Problem to work on:
Below are records; report how many of their lines contain the word "Java", giving only the number.

Record set:

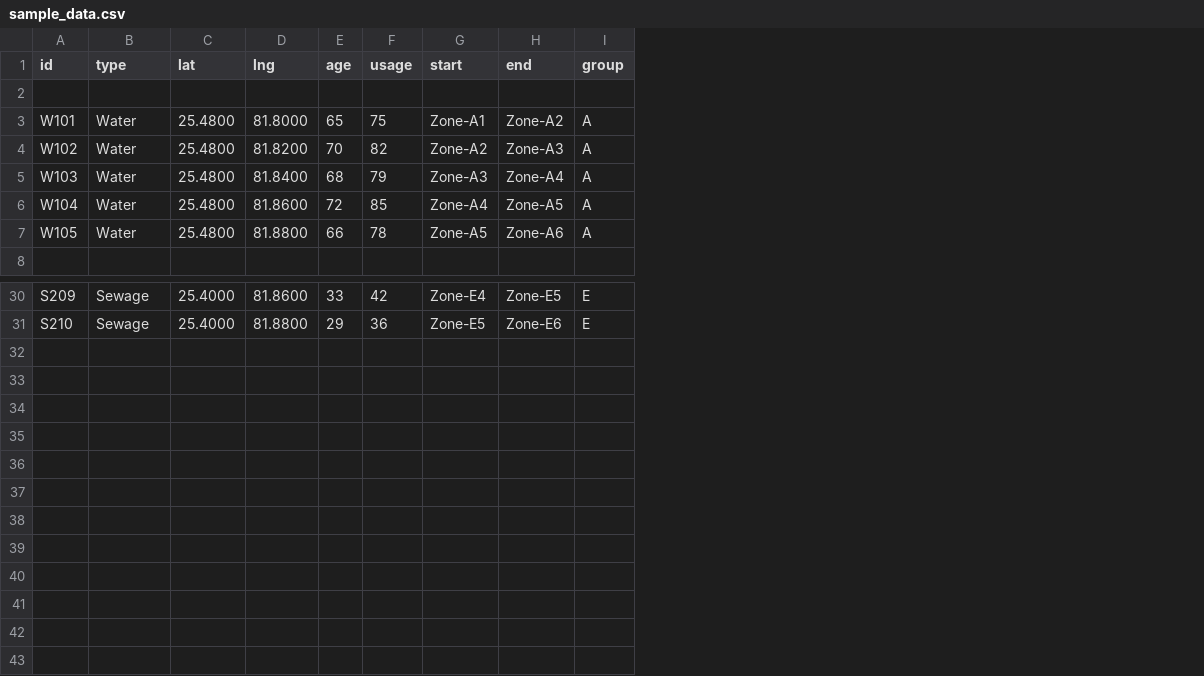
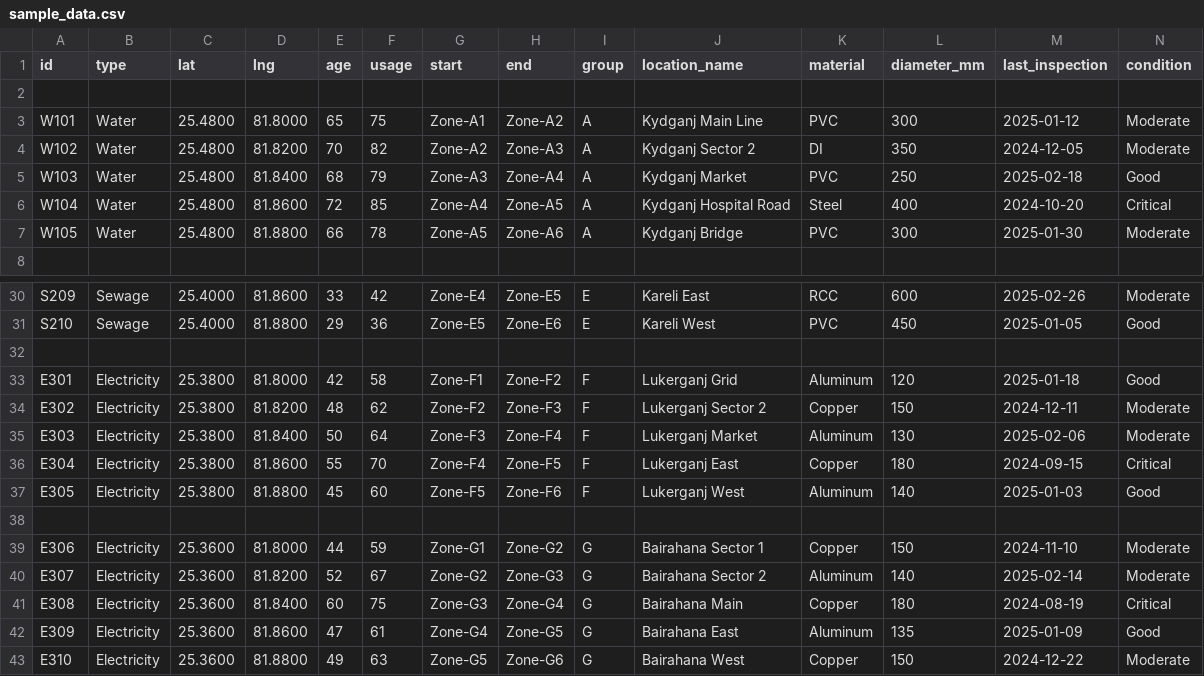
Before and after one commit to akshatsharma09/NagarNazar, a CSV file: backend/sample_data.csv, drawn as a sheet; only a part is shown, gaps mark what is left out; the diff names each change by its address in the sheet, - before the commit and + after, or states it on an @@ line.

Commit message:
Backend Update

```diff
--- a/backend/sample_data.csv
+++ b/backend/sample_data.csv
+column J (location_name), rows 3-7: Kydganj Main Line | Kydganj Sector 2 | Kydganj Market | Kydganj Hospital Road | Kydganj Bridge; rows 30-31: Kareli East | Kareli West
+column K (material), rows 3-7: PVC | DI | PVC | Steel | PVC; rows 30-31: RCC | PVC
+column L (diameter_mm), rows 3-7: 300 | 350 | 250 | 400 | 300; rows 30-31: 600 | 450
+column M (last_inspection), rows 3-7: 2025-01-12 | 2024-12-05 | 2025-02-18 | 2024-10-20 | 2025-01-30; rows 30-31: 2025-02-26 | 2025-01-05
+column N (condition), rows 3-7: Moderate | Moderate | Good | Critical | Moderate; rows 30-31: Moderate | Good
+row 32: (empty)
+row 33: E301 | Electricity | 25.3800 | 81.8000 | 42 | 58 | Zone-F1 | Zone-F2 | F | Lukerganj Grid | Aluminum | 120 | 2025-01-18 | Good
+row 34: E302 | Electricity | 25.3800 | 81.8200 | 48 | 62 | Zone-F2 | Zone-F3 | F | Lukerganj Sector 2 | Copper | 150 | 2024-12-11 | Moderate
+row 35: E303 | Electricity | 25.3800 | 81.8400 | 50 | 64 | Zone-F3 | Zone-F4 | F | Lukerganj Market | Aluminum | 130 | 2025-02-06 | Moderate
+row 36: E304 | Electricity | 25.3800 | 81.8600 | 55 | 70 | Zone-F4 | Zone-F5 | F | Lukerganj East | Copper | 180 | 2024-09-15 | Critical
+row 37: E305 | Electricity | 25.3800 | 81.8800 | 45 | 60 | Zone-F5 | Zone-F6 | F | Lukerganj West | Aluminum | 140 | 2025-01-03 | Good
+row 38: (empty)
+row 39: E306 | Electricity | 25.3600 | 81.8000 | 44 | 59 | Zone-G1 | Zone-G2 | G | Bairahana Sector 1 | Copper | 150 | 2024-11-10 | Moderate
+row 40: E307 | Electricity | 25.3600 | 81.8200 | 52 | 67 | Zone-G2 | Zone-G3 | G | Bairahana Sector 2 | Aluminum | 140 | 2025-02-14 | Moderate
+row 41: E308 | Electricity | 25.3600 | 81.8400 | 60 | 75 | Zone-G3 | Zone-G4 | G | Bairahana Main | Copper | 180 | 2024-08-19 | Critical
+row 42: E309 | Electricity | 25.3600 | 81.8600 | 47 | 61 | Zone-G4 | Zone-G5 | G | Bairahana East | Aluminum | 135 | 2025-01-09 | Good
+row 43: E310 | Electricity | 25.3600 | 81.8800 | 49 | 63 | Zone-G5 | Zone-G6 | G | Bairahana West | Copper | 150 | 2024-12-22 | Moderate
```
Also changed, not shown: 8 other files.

==

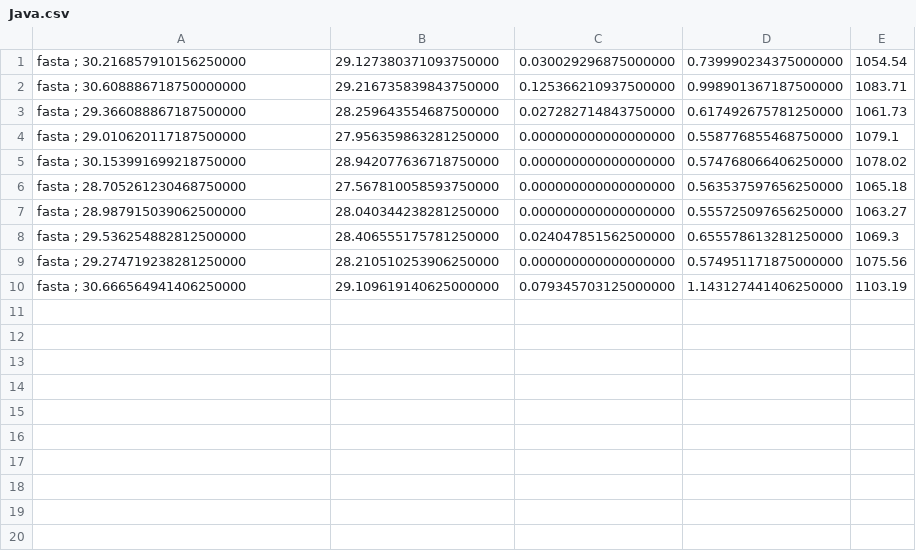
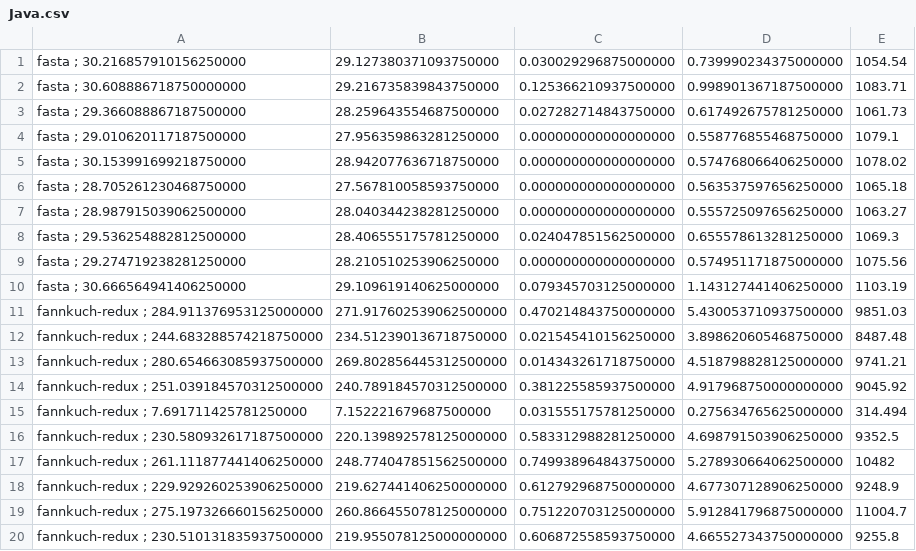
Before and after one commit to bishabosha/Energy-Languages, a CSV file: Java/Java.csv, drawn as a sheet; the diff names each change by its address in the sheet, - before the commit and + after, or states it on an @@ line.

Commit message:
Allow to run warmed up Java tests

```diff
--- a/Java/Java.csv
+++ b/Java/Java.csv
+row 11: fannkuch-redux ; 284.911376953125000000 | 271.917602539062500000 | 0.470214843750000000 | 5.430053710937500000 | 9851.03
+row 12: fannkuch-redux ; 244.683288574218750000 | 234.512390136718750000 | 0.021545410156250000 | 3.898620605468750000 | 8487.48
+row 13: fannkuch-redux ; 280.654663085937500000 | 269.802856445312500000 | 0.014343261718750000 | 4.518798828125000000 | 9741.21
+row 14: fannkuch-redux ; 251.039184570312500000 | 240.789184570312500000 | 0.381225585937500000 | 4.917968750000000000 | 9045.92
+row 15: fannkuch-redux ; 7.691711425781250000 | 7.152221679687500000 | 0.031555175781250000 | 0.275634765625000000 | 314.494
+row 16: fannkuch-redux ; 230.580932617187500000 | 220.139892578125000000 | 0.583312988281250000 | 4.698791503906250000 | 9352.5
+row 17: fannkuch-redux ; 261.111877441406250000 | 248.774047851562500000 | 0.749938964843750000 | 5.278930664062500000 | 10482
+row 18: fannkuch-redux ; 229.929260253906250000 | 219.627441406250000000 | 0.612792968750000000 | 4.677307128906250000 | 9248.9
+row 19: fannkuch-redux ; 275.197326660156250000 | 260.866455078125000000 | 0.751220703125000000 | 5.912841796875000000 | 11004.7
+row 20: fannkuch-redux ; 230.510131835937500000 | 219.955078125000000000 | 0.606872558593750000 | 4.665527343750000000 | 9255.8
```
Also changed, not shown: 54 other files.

Response area:
4